Groundhog’s Day yesterday and Imbolc mean we’re halfway to spring. There are wee signs in the garden – the earliest flowers unfolding, and rhubarb gallantly punching hot pink nubs and crinkled neon leaves through its own mulch.
Still, it’s winter and the hardiest vegetables rule. A steaming pot of homemade soup is winter’s snooze on a hammock, comforting, delicious moments when we feel as if we’ve been well taken care of.

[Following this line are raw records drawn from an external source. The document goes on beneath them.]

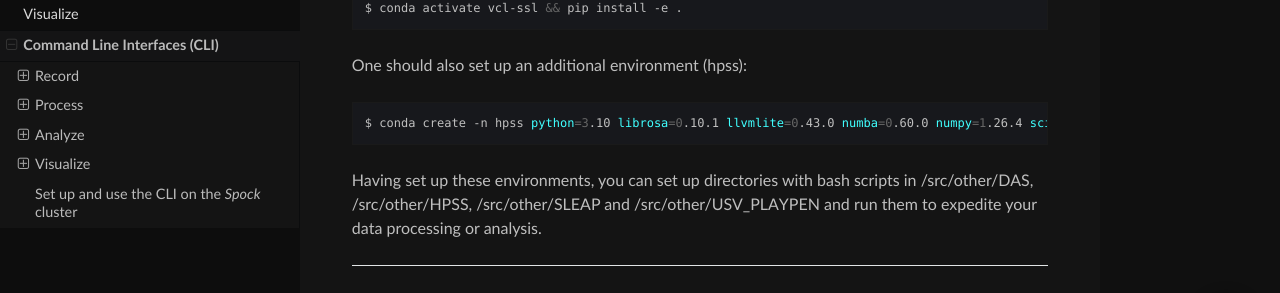
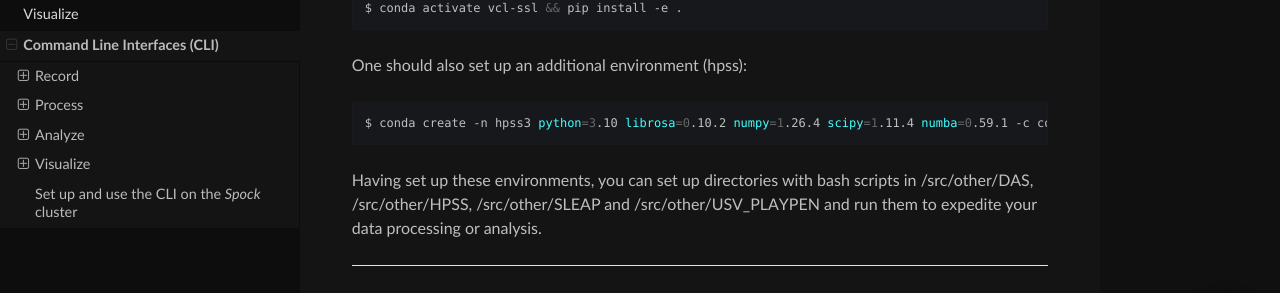
Before and after one commit to bartulem/usv-playpen, a Sphinx documentation site: the page built from docs/CLI.rst, in a window 1280 px wide and 900 px high, scrolled down 12875 px. Shown: the part 530-823 px from the top of the window. Built offline with Sphinx 7.4.7 and the Read the Docs theme 3.1.0, drawn with Linux system fonts in a browser that asks for light colours; pages that are not in the unit, such as notebooks, are missing from menus; the version number could not be read and is left out.

```diff
--- a/docs/CLI.rst
+++ b/docs/CLI.rst
@@ -727,6 +727,6 @@
 
 .. code-block:: bash
 
-    $ conda create -n hpss python=3.10 librosa=0.10.1 llvmlite=0.43.0 numba=0.60.0 numpy=1.26.4 scipy=1.11.4 -c conda-forge -y
+    $ conda create -n hpss3 python=3.10 librosa=0.10.2 numpy=1.26.4 scipy=1.11.4 numba=0.59.1 -c conda-forge -y
 
 Having set up these environments, you can set up directories with bash scripts in /src/other/DAS, /src/other/HPSS, /src/other/SLEAP and /src/other/USV_PLAYPEN and run them to expedite your data processing or analysis.
```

Raid the fridge. This pot of soup included some of almost everything I had in the vegetable category – leftovers, the kitchen’s flotsam and jetsam – simmering on the stove, imbued with the health of winter plants like onion, garlic, carrots, celery, fennel, mushrooms, potatoes, squash, sweet potatoes, cabbage, kale, and a few destitute peas from the hinterlands of the freezer. Last summer’s frozen roasted tomatoes were the kicker, but any can of tomatoes would be fine.
Anyway, such ingredients are the base for a versatile soup. Add curry, ginger and turmeric, maybe coconut milk and/or cream for a curried root soup; jalapeno, chipotle powder, cumin, shredded chicken for a Mexican flavor; or, go Italian with dried or fresh oregano, rosemary, thyme and basil if you can get it, a piece of leftover Parmesan rind, Cannellini beans, Italian sausage, pasta . . .
This vegetable soup is at the heart of a favorite adolescent food memory because, well, it’s delicious, and it was surrounded by a big day of skiing which I considered the ultimate fun. Mom’s pots of soup, or spaghetti or pot roast at day’s end are as much a part of those memories as are recollections of my own unskilled, no holds barred skiing. Plus, I was probably inclined to appreciate whatever was put in front of me on those Saturday nights. She’d make soup from scratch, always with a meaty beef bone of some kind. Teenagers with energy to burn, when my brother and I got home we were rosy cheeked, hungry and exhausted. Wilma spent a big part of those Saturdays cooking for us and had a spectacular dinner ready, not fancy, but homemade, often vegetable soup, steaming and delicious with freshly baked cinnamon rolls for dessert. Jackpot!
Afterwards I fell into bed, satisfied with life. The Hammock effect. I’m inclined to make soup the way my mom did, and I do, but I’m more cavalier about the range of vegetables. I begin with the usual ingredients, the carrots, onion, celery (a mirepoix), and then I raid the refrigerator’s veggie bin. The sky’s the limit. Mine’s good, and yes, versatile, but not mom’s.
Versatile Vegetable Soup Recipe
And I do mean versatile. Consider these ingredients and their quantities a loose guideline for cooking up your own sappy soup memories.
1 large or 2 medium onions, chopped
2 carrots, diced
2 celery stalks, diced
5 cloves garlic, minced
Sauté these in olive oil and a pinch of salt until translucent, ten minutes or so. (If you’re adding a soup bone, add it now, cover with liquid and simmer quietly for a couple of hours before adding herbs and additional veggies.) This is a good time to decide about the soup’s flavor theme, a curried Indian version, spicy Mexican or Italian. These are by no means authentic versions of traditional Indian, Mexican or Italian soups, but a way to use what you have to make a soup with panache. My mom’s was simply her own, perhaps her mother’s, imbued with stock from beef bones and often barley; add cooked rice or quinoa, almost any grain you prefer.
After the chosen herbs have been stirred into the sauté mix add 6 – 8 (or more) cups of any combination of vegetables you like, chopped and diced relatively uniformly. I wouldn’t recommend adding dark red beets, which will lend their hue to the entire pot of soup. Add water, vegetable, chicken stock or a combination, and a can of tomatoes if that fits. Liquid should cover vegetables by one or two inches. Season with salt and bring it all to a gentle simmer. Add more liquid if needed.
Cook with the lid on for about 30 minutes, until vegetables are tender. Adjust seasonings and add other ingredients that fit your soup’s theme: rice, pasta, beans, coconut milk . . . whatever. My own version included herbs that are alive and well in the garden right now, rosemary, thyme and bay, also some Cannellini beans, and all the vegetables I could get my hands on: after the onion, celery, carrot, garlic sauté, I added potatoes, sweet potatoes, rutabagas, kale, cabbage, fennel and tomatoes. No meaty soup bones this time. Add cooked pasta and Italian sausage if you like. Delicioso.